Living Green In Your BathroomDrains
Drains can be kept open, clean and odor-free without the use of corrosive drain cleaners. There are two simple rules: never pour liquid grease down a drain and always use a drain sieve.
Use this preventive measure for drains once a week: mix 1-cup baking soda and 1-cup salt. Pour 1/4 cup of this mixture into the drain. Follow with a pot of boiling water, and flush with cold water. Done once a week, your drain should remain open and odor free.
For clogged drains, pour in 1/4-cup baking soda followed by 1/2-cup vinegar. Close the drain until the fizzing stops and flush with boiling water. As a last resort, use a plumbers snake, available at most hardware stores, but beware, it can damage pipes.
Do not wash hair down the drain when it comes loose in the shower. Just put it at the edge of the drain and throw it out afterwards.
Tub and Tile
Most commercial tile cleaners do more harm than good because many contain chlorine, a serious irritant to the eyes, nose and skin, and one of the most dangerous chemicals found in municipal sewers.
For bathroom cleaning, use a firm bristled brush with either baking soda or a mild all-purpose cleaner and baking soda.

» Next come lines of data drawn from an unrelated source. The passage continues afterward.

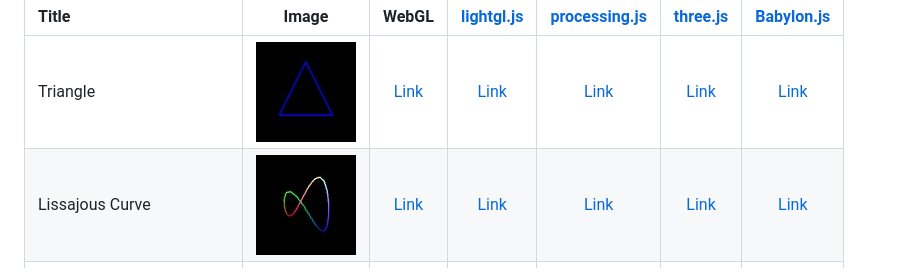
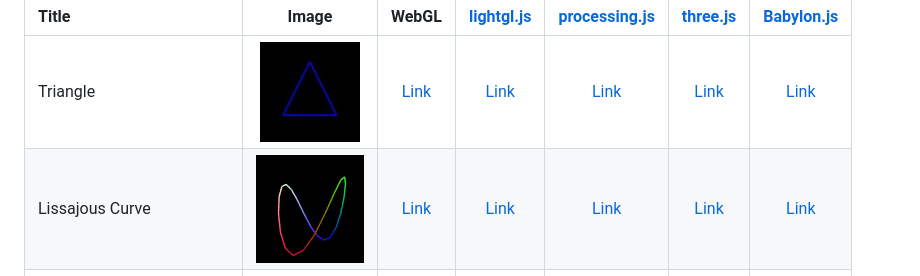
Before and after one commit to cx20/webgl-parametric-surface-examples, a Markdown page: README.md, the part around the change. GitHub-like rendering; pictures changed too: assets/screenshot/lissajous.gif (added).

Commit message:
Update example list

```diff
--- a/README.md
+++ b/README.md
@@ -4,7 +4,7 @@ Parametric Surfaces Examples by WebGL
 |Title                     |Image                                    |WebGL                                                                                                      |[lightgl.js](https://github.com/evanw/lightgl.js/)                                                         |[processing.js](https://github.com/processing-js/processing-js)                                                 |[three.js](https://github.com/mrdoob/three.js)                                                             |[Babylon.js](https://github.com/BabylonJS/Babylon.js)                                                        |
 |:-------------------------|:---------------------------------------:|:---------------------------------------------------------------------------------------------------------:|:---------------------------------------------------------------------------------------------------------:|:--------------------------------------------------------------------------------------------------------------:|:---------------------------------------------------------------------------------------------------------:|:-----------------------------------------------------------------------------------------------------------:|
 |Triangle                  |![](assets/screenshot/triangle.jpg)      |[Link](https://cx20.github.io/webgl-parametric-surface-examples/examples/webgl/triangle/index.html)        |[Link](https://cx20.github.io/webgl-parametric-surface-examples/examples/lightgl/triangle/index.html)      |[Link](https://cx20.github.io/webgl-parametric-surface-examples/examples/processingjs/triangle/index.html)      |[Link](https://cx20.github.io/webgl-parametric-surface-examples/examples/threejs/triangle/index.html)      |[Link](https://cx20.github.io/webgl-parametric-surface-examples/examples/babylonjs/triangle/index.html)      |
-|Lissajous Curve           |![](assets/screenshot/lissajous.jpg)     |[Link](https://cx20.github.io/webgl-parametric-surface-examples/examples/webgl/lissajous/index.html)       |[Link](https://cx20.github.io/webgl-parametric-surface-examples/examples/lightgl/lissajous/index.html)     |[Link](https://cx20.github.io/webgl-parametric-surface-examples/examples/processingjs/lissajous/index.html)     |[Link](https://cx20.github.io/webgl-parametric-surface-examples/examples/threejs/lissajous/index.html)     |[Link](https://cx20.github.io/webgl-parametric-surface-examples/examples/babylonjs/lissajous/index.html)     |
+|Lissajous Curve           |![](assets/screenshot/lissajous.gif)     |[Link](https://cx20.github.io/webgl-parametric-surface-examples/examples/webgl/lissajous/index.html)       |[Link](https://cx20.github.io/webgl-parametric-surface-examples/examples/lightgl/lissajous/index.html)     |[Link](https://cx20.github.io/webgl-parametric-surface-examples/examples/processingjs/lissajous/index.html)     |[Link](https://cx20.github.io/webgl-parametric-surface-examples/examples/threejs/lissajous/index.html)     |[Link](https://cx20.github.io/webgl-parametric-surface-examples/examples/babylonjs/lissajous/index.html)     |
 |3D Lissajous Curve        |![](assets/screenshot/lissajous3d.jpg)   |[Link](https://cx20.github.io/webgl-parametric-surface-examples/examples/webgl/lissajous3d/index.html)     |[Link](https://cx20.github.io/webgl-parametric-surface-examples/examples/lightgl/lissajous3d/index.html)   |[Link](https://cx20.github.io/webgl-parametric-surface-examples/examples/processingjs/lissajous3d/index.html)   |[Link](https://cx20.github.io/webgl-parametric-surface-examples/examples/threejs/lissajous3d/index.html)   |[Link](https://cx20.github.io/webgl-parametric-surface-examples/examples/babylonjs/lissajous3d/index.html)   |
 |Harmonograph              |![](assets/screenshot/harmonograph.jpg)  |[Link](https://cx20.github.io/webgl-parametric-surface-examples/examples/webgl/harmonograph/index.html)    |[Link](https://cx20.github.io/webgl-parametric-surface-examples/examples/lightgl/harmonograph/index.html)  |[Link](https://cx20.github.io/webgl-parametric-surface-examples/examples/processingjs/harmonograph/index.html)  |[Link](https://cx20.github.io/webgl-parametric-surface-examples/examples/threejs/harmonograph/index.html)  |[Link](https://cx20.github.io/webgl-parametric-surface-examples/examples/babylonjs/harmonograph/index.html)  |
 |Three-dimensional Surface |![](assets/screenshot/3d.jpg)            |[Link](https://cx20.github.io/webgl-parametric-surface-examples/examples/webgl/3d/index.html)              |[Link](https://cx20.github.io/webgl-parametric-surface-examples/examples/lightgl/3d/index.html)            |[Link](https://cx20.github.io/webgl-parametric-surface-examples/examples/processingjs/3d/index.html)            |[Link](https://cx20.github.io/webgl-parametric-surface-examples/examples/threejs/3d/index.html)            |[Link](https://cx20.github.io/webgl-parametric-surface-examples/examples/babylonjs/3d/index.html)            |
```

Rinse with hot water.
For hard-water areas use vinegar or lemon juice to dissolve the mineral build-up. For tough jobs, saturate a rag and lay it on the problem spot for a few hours before rinsing.
For mold and mildew, moisten a cloth with vinegar, rub the tiles and grout, and then scrub with an old toothbrush.
Use a toilet dam (a plastic bottle filled with water and placed in the tank) or a plastic container filled with water to reduce the amount of water used for each flush.
Mend any dripping taps or leaking pipes as soon as possible.
Help save trees, use handkerchiefs instead of disposable tissues (also the cotton will be softer on your nose).
Install water saving devices for your taps and showers, energy saving showerheads can save up to 20 per cent of hot water usage - and cut your electricity bills. A faucet aerator will reduce the flow without reducing the water pressure.
While brushing your teeth or shaving do not leave the water tap running.
Showers that last about 10 minutes use 2/3 the amount of water that a tub bath uses.
Keep your water heater set to between 120 to 130 degrees F. This is hot enough and will save energy.
Flushing garbage wastes water and can cause treatment problems. For miscellaneous bathroom wastes use your wastebasket.